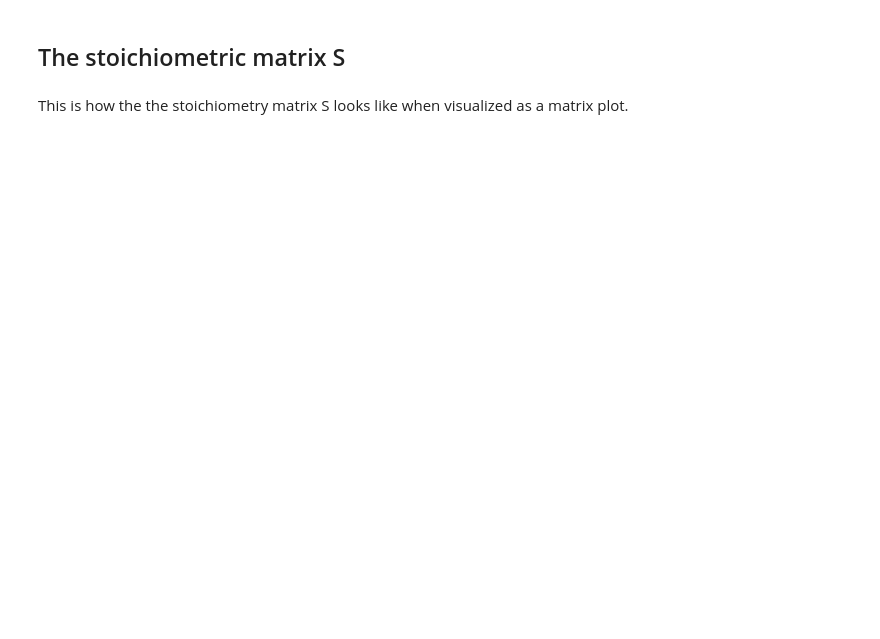
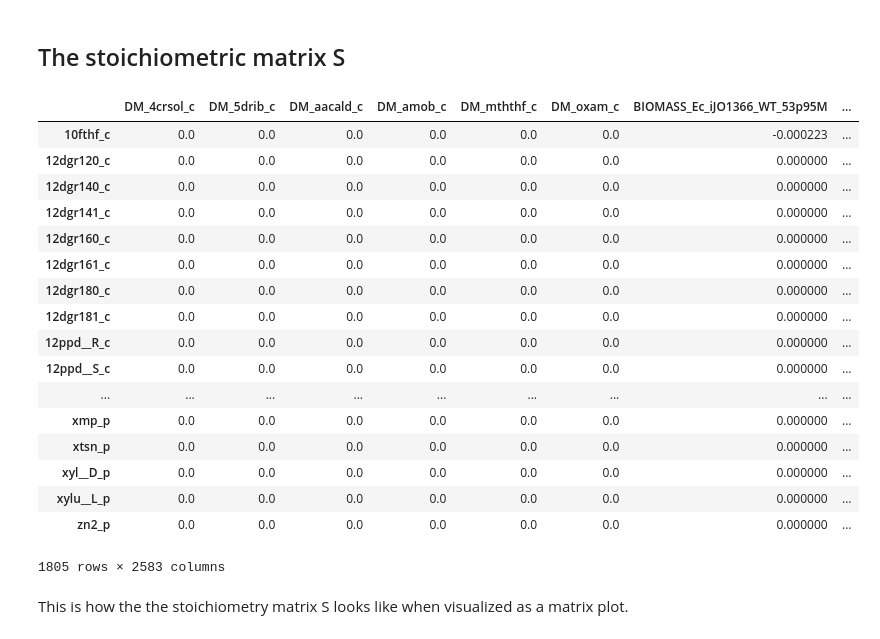
Before and after one commit to AgileBioFoundry/2021-07-16-cell-factory-design, a Jupyter notebook: 02-Genome-scale-metabolic-models.ipynb, the cells around one changed output. Saved outputs shown, nothing was run; the diff lists cells and outputs as text; code cells hidden in the pictures; blank space fills up the shorter version.

```diff
--- a/02-Genome-scale-metabolic-models.ipynb
+++ b/02-Genome-scale-metabolic-models.ipynb
@@ -145,8 +305,27 @@ for metabolite in model.metabolites.query('glucose', 'name'):
 ## The stoichiometric matrix S
 # %%
 from cobra.util import create_stoichiometric_matrix
-s = create_stoichiometric_matrix(model)
+s = create_stoichiometric_matrix(model, array_type='DataFrame')
 s
+# %% [output]
+|  | DM_4crsol_c | DM_5drib_c | DM_aacald_c | DM_amob_c | DM_mththf_c | DM_oxam_c | BIOMASS_Ec_iJO1366_WT_53p95M | ... |
+| 10fthf_c | 0.0 | 0.0 | 0.0 | 0.0 | 0.0 | 0.0 | -0.000223 | ... |
+| 12dgr120_c | 0.0 | 0.0 | 0.0 | 0.0 | 0.0 | 0.0 | 0.000000 | ... |
+| 12dgr140_c | 0.0 | 0.0 | 0.0 | 0.0 | 0.0 | 0.0 | 0.000000 | ... |
+| 12dgr141_c | 0.0 | 0.0 | 0.0 | 0.0 | 0.0 | 0.0 | 0.000000 | ... |
+| 12dgr160_c | 0.0 | 0.0 | 0.0 | 0.0 | 0.0 | 0.0 | 0.000000 | ... |
+| 12dgr161_c | 0.0 | 0.0 | 0.0 | 0.0 | 0.0 | 0.0 | 0.000000 | ... |
+| 12dgr180_c | 0.0 | 0.0 | 0.0 | 0.0 | 0.0 | 0.0 | 0.000000 | ... |
+| 12dgr181_c | 0.0 | 0.0 | 0.0 | 0.0 | 0.0 | 0.0 | 0.000000 | ... |
+| 12ppd__R_c | 0.0 | 0.0 | 0.0 | 0.0 | 0.0 | 0.0 | 0.000000 | ... |
+| 12ppd__S_c | 0.0 | 0.0 | 0.0 | 0.0 | 0.0 | 0.0 | 0.000000 | ... |
+| ... | ... | ... | ... | ... | ... | ... | ... | ... |
+| xmp_p | 0.0 | 0.0 | 0.0 | 0.0 | 0.0 | 0.0 | 0.000000 | ... |
+| xtsn_p | 0.0 | 0.0 | 0.0 | 0.0 | 0.0 | 0.0 | 0.000000 | ... |
+| xyl__D_p | 0.0 | 0.0 | 0.0 | 0.0 | 0.0 | 0.0 | 0.000000 | ... |
+| xylu__L_p | 0.0 | 0.0 | 0.0 | 0.0 | 0.0 | 0.0 | 0.000000 | ... |
+| zn2_p | 0.0 | 0.0 | 0.0 | 0.0 | 0.0 | 0.0 | 0.000000 | ... |
+1805 rows × 2583 columns
 # %% [markdown]
 This is how the the stoichiometry matrix S looks like when visualized as a matrix plot.
 # %%
```
Also changed, not shown: parts of 31 cells of this notebook, 4 other files.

_ _ _

Task description: Give the listing again exactly, but omit each image.

Reply:
Before and after one commit to AgileBioFoundry/2021-07-16-cell-factory-design, a Jupyter notebook: 02-Genome-scale-metabolic-models.ipynb, the cells around one changed output. Saved outputs shown, nothing was run; the diff lists cells and outputs as text; code cells hidden in the pictures; blank space fills up the shorter version.

```diff
--- a/02-Genome-scale-metabolic-models.ipynb
+++ b/02-Genome-scale-metabolic-models.ipynb
@@ -145,8 +305,27 @@ for metabolite in model.metabolites.query('glucose', 'name'):
 ## The stoichiometric matrix S
 # %%
 from cobra.util import create_stoichiometric_matrix
-s = create_stoichiometric_matrix(model)
+s = create_stoichiometric_matrix(model, array_type='DataFrame')
 s
+# %% [output]
+|  | DM_4crsol_c | DM_5drib_c | DM_aacald_c | DM_amob_c | DM_mththf_c | DM_oxam_c | BIOMASS_Ec_iJO1366_WT_53p95M | ... |
+| 10fthf_c | 0.0 | 0.0 | 0.0 | 0.0 | 0.0 | 0.0 | -0.000223 | ... |
+| 12dgr120_c | 0.0 | 0.0 | 0.0 | 0.0 | 0.0 | 0.0 | 0.000000 | ... |
+| 12dgr140_c | 0.0 | 0.0 | 0.0 | 0.0 | 0.0 | 0.0 | 0.000000 | ... |
+| 12dgr141_c | 0.0 | 0.0 | 0.0 | 0.0 | 0.0 | 0.0 | 0.000000 | ... |
+| 12dgr160_c | 0.0 | 0.0 | 0.0 | 0.0 | 0.0 | 0.0 | 0.000000 | ... |
+| 12dgr161_c | 0.0 | 0.0 | 0.0 | 0.0 | 0.0 | 0.0 | 0.000000 | ... |
+| 12dgr180_c | 0.0 | 0.0 | 0.0 | 0.0 | 0.0 | 0.0 | 0.000000 | ... |
+| 12dgr181_c | 0.0 | 0.0 | 0.0 | 0.0 | 0.0 | 0.0 | 0.000000 | ... |
+| 12ppd__R_c | 0.0 | 0.0 | 0.0 | 0.0 | 0.0 | 0.0 | 0.000000 | ... |
+| 12ppd__S_c | 0.0 | 0.0 | 0.0 | 0.0 | 0.0 | 0.0 | 0.000000 | ... |
+| ... | ... | ... | ... | ... | ... | ... | ... | ... |
+| xmp_p | 0.0 | 0.0 | 0.0 | 0.0 | 0.0 | 0.0 | 0.000000 | ... |
+| xtsn_p | 0.0 | 0.0 | 0.0 | 0.0 | 0.0 | 0.0 | 0.000000 | ... |
+| xyl__D_p | 0.0 | 0.0 | 0.0 | 0.0 | 0.0 | 0.0 | 0.000000 | ... |
+| xylu__L_p | 0.0 | 0.0 | 0.0 | 0.0 | 0.0 | 0.0 | 0.000000 | ... |
+| zn2_p | 0.0 | 0.0 | 0.0 | 0.0 | 0.0 | 0.0 | 0.000000 | ... |
+1805 rows × 2583 columns
 # %% [markdown]
 This is how the the stoichiometry matrix S looks like when visualized as a matrix plot.
 # %%
```
Also changed, not shown: parts of 31 cells of this notebook, 4 other files.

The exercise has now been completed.